In Iran during the Seleucid and subsequent Parthian periods (3rd century BC - 3rd cenutry CE), expanded land and sea routes led to increasing contacts to China in the east and Rome in the west.
Parthian Empire (247 BC - 224 CE)
|Parthian Rue||150BC - ~50 BC|
|Kushan Kingdom||~50 BC - AD 224ish||Based in Afghanistan.|
The rule of the Seleucid kings in Mesopotamia, Iran, and western Central Asia was brief. By the late 3rd century BC, an Iranian people from the northeast, the Parthians, had established the Arsacid dynasty. They expanded their control first from a capital city at Nysa in Turkmenistan and then from Hecatompylos in northeastern Iran.
Under Mithradates I (reigned 171 - 138 BC) the Arsacids conquered Babylon and built at new capital city at Ctesiphon on the Tigris River opposite the old Seleucid capital of Seleucia. The mixed Graeco-Iranian culture of the Arsacid Parthians combined Greek Hellenistic features with Iranian and Scytho-Sarmatian steppe traditions.
The increasingly weak Arsacid central government led to political divisions. In the early 3rd century CE, Iranians in the province of Fars in southern Iran challenged Arsacid authority. In 224 CE, Ardeshir defeated the Arsacid king Artabanus V, and became the first king of the new Sasanian dynasty (224 - 651 CE).
|Sassanian Rule||AD ~224 - AD 561||The last pre-Islamic Persian empire.|
|Hepthalite Kingdom||4th cent - AD 561||Based in Afghanistan.|
Trade in spices across the Indian Ocean was profitably pursued in the Parthian and Sasanian eras. Archaeological finds document Sasanian and Persian influence as far east as Sri Lanka and Vietnam, and conquests in Arabia and the establishment of merchant posts led to influence there, also.
At various times, the Sasanians controlled parts of the Kushan and Hephtalite lands in western Central Asia, where Hellenistic culture had been adopted and still persisted.

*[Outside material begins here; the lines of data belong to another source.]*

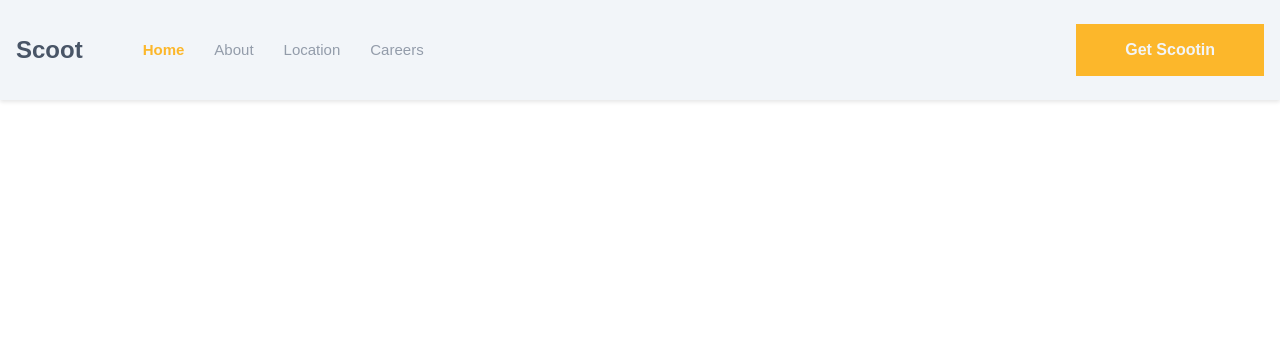
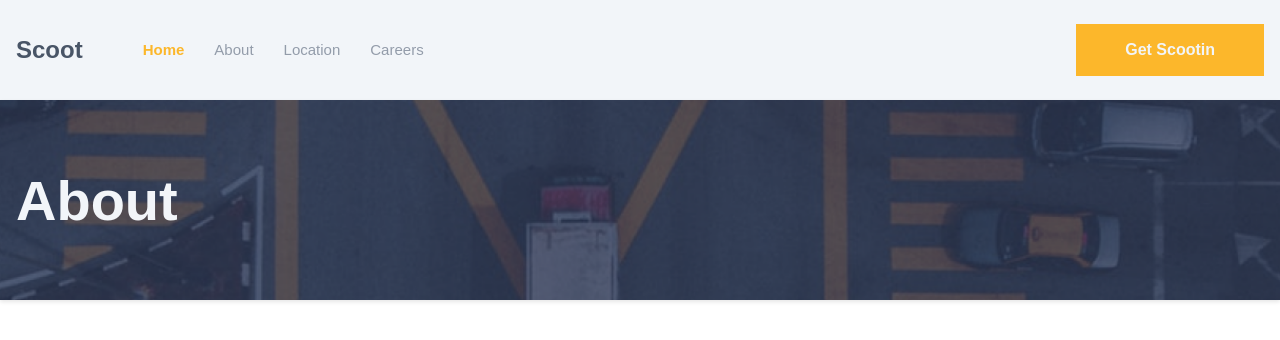
Before and after one commit to Dawood-Ahmed19/ScootIn-, a React (Vite) app: page /About in a window 1280 px wide. Shown: the top 340 px of the page. Built offline with nearby package versions, Linux system fonts and the light colour scheme.

Commit message:
Feat: added About Page

```diff
--- a/src/App.css
+++ b/src/App.css
@@ -352,6 +352,28 @@ a.footer--logo {
 /* ----------------------------------------------- ----------------------------------------------- */
 /* ----------------------------------------------- ----------------------------------------------- */
 /* ----------------------------------------------- ----------------------------------------------- */
+
+/* About Page */
+
+.abt--header {
+  margin-top: 100px;
+  width: 100%;
+  height: 200px;
+  background: url(/src/assets/Images/About-Background.png);
+  background-repeat: no-repeat;
+  background-size: cover;
+}
+
+.about--title {
+  height: 100%;
+  display: flex;
+  align-items: center;
+}
+
+.about--title > h1 {
+  color: var(--snow-white);
+}
+
 /* ----------------------------------------------- ----------------------------------------------- */
 /* ----------------------------------------------- ----------------------------------------------- */
 /* ----------------------------------------------- ----------------------------------------------- */
--- a/src/components/About.jsx
+++ b/src/components/About.jsx
@@ -1,7 +1,21 @@
 import React from "react";
 
 const About = () => {
-  return;
+  return (
+    <>
+      {/* Header */}
+
+      <header className="abt--header">
+        <div className="container">
+          <div className="about--title">
+            <h1>About</h1>
+          </div>
+        </div>
+      </header>
+
+      {/*  */}
+    </>
+  );
 };
 
 export default About;
```
Also changed, not shown: src/assets/Images/About-Background.png.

Sasanian royal iconography and luxury arts in silver, silk, and gold came to be imitated as well, and influenced material culture of the Kushans, Kidarites, Hepthalites, and Turks (who were now in lands east of Iran).
Later in the Sasanian era (6th - 7th century CE), the Byzantine emperors succeeded in their efforts to trade more directly with India and China. They did so by establishing alternative trade routes that avoided the Sasanian realm, thus contesting Sasanian power in West Asia.
|Safavid Dynasty Established||1501||The Safavid Dynasty was established by Shah Isma'il (شاه اسماعیل), the young but charismatic leader of the dervish brotherhood founded by his ancestor, Shaykh Safi al-Din. Isma'il reunited Iran and made a branch of Islam known as Shi'ism the religion of the state, which it has remained until today. Many of Shah Isma'il's successors, including his son Tahmasp, were great patrons of the arts. They developed a dynastic style in which human figures played an important role, in strong contrast to their main rivals, the Sunni Ottomans, who generally avoided such motifs. The first Safavid capital was Tabriz, followed by Qazvin and Isfahan, from where Shah Abbas the Great (ruled 1588 - 1629) reorganized the state on more efficient lines. The country was opened up to international trade and the economy grew.|
|Shah Abbas the Great|
شاه عباس بزرگ
|Safavid Collapse||1722||Isfahan fell to Afghan invaders and the Safavid state collapsed.|
Islamic Republic of Iran
|1946||A group of Iranian Kurds established a short-lived Kurdish Republic in Mahabad in Iran. Mullah Mustafa Barzani was the father of Masoud Barzani and co-founder in the same year of the Iraqi KDP, led a group of fighters to Mahabad to provide military support to the rebels.|